In case you’ve been living under a rock for a while now, I’m going to fill you in on some of the more recent advances in the movement to legalize marijuana. Sixteen states now have medical marijuana systems in place. This means that those states have voted and decided that marijuana can be used for certain medical conditions, despite federal laws. Colorado and Washington have taken it a step further and legalized the use of marijuana for residents above the age of 21. Times are definitely changing.
the 1970s, President Nixon began his “war on drugs.” This has cost hundreds of billions of taxpayer dollars to combat the prolific drug use of the flower power era. Today we may be seeing the end of that war, not as a success, but rather an admittance of defeat.
The billions of taxpayer dollars and the thousands of man-hours used to arrest the partakers of a relatively harmless drug are a waste. The government is wasting money, time, and the potential futures of the youth that they are prosecuting. I’ll admit, I don’t understand the complexities of the federal government, but this rustles my jimmies.

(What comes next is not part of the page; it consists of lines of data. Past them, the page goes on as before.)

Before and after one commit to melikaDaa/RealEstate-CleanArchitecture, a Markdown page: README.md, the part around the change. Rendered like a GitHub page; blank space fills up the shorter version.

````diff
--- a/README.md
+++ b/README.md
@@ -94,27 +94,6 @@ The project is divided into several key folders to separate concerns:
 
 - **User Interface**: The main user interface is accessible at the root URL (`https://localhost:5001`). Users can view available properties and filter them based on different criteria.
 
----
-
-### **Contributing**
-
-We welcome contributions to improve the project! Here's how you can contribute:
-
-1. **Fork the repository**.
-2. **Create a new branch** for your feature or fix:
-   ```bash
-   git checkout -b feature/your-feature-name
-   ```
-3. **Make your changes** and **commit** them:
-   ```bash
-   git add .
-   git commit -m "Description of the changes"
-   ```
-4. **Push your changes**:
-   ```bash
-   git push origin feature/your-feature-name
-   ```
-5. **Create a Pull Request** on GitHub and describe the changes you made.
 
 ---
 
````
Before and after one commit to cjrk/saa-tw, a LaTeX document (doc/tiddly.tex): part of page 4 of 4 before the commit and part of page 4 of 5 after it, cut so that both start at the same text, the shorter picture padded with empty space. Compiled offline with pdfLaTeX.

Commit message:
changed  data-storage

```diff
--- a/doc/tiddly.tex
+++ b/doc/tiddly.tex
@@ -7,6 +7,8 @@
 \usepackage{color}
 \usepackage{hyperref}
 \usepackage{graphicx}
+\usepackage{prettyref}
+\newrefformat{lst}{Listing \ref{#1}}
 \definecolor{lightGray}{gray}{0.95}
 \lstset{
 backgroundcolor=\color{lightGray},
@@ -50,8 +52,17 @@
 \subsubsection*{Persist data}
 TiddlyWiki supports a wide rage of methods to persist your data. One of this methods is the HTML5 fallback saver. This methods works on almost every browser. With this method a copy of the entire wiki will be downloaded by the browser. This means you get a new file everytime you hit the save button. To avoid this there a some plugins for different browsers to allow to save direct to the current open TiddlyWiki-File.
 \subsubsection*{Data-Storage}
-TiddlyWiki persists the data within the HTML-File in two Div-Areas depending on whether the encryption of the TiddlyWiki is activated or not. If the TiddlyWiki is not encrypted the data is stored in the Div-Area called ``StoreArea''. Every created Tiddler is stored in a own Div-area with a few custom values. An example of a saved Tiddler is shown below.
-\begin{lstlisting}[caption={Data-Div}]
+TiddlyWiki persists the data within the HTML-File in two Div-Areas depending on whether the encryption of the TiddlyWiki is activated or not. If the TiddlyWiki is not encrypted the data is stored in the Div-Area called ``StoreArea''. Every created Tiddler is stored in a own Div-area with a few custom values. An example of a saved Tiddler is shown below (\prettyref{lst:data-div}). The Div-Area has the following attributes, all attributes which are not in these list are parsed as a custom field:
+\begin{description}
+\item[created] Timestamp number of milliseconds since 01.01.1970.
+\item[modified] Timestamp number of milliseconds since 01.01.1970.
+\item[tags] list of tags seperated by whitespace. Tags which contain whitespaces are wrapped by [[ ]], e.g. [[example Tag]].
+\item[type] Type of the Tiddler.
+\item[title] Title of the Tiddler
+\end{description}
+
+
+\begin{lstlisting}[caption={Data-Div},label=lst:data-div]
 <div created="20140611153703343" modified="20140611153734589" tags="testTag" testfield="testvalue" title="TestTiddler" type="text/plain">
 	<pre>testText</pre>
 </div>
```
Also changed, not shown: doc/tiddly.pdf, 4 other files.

Most current research on this topic has failed to demonstrate the suposed dangers. Yes, for those with preexisting conditions, marijuana can trigger symptoms of mental illness, but these are the issues that need to be publicized and discussed. Marijuana that is ingested through rolling papers is not healthy due to smoke inhalation, but the myth that just four joints is comparable to a pack of cigarettes has little validity.
There are proponents of marijuana legalization who claim that weed is a miracle drug that has no negative side effects, promising only rainbows and unicorns. This is not true. As with any therapeutic drug, there are aspects that users need to be aware of, but those realizations can only come about when there’s an actual dialogue.
This dialogue is becoming more ubiquitous. Petitions that question the status of marijuana as a Schedule I drug are constantly sent to the government. Independent labs are researching the potential of cannabis as a therapeutic drug to treat issues ranging from basic pain relief to more serious disorders such as glaucoma. In some cases, its side effects are beneficial; the drug has been used by patients who undergo chemotherapy to increase their food consumption. Who knew that the munchies could be used for medicinal purposes?
The movement to legalize isn’t new. People have been working towards this for a long time, despite the social status that is attached to the issue. Years of rallies and public awareness movements have made strides to change public perception of marijuana.
Why does this matter? I understand there are some major issues in this country, matters that need to be dealt with immediately. These issues need funding, so stop wasting money trying to limit the use of marijuana, an effort that has only produced negative results, and spend money on public education reform or reducing our debt. There are so many other things we can focus on and trying to stop people from smoking weed should not be at the top of the list. People will find ways to smoke regardless of our efforts. Trying to stop them is stupid.
And that’s all I’ve got to say about that.
Smith is a member of the class of 2014.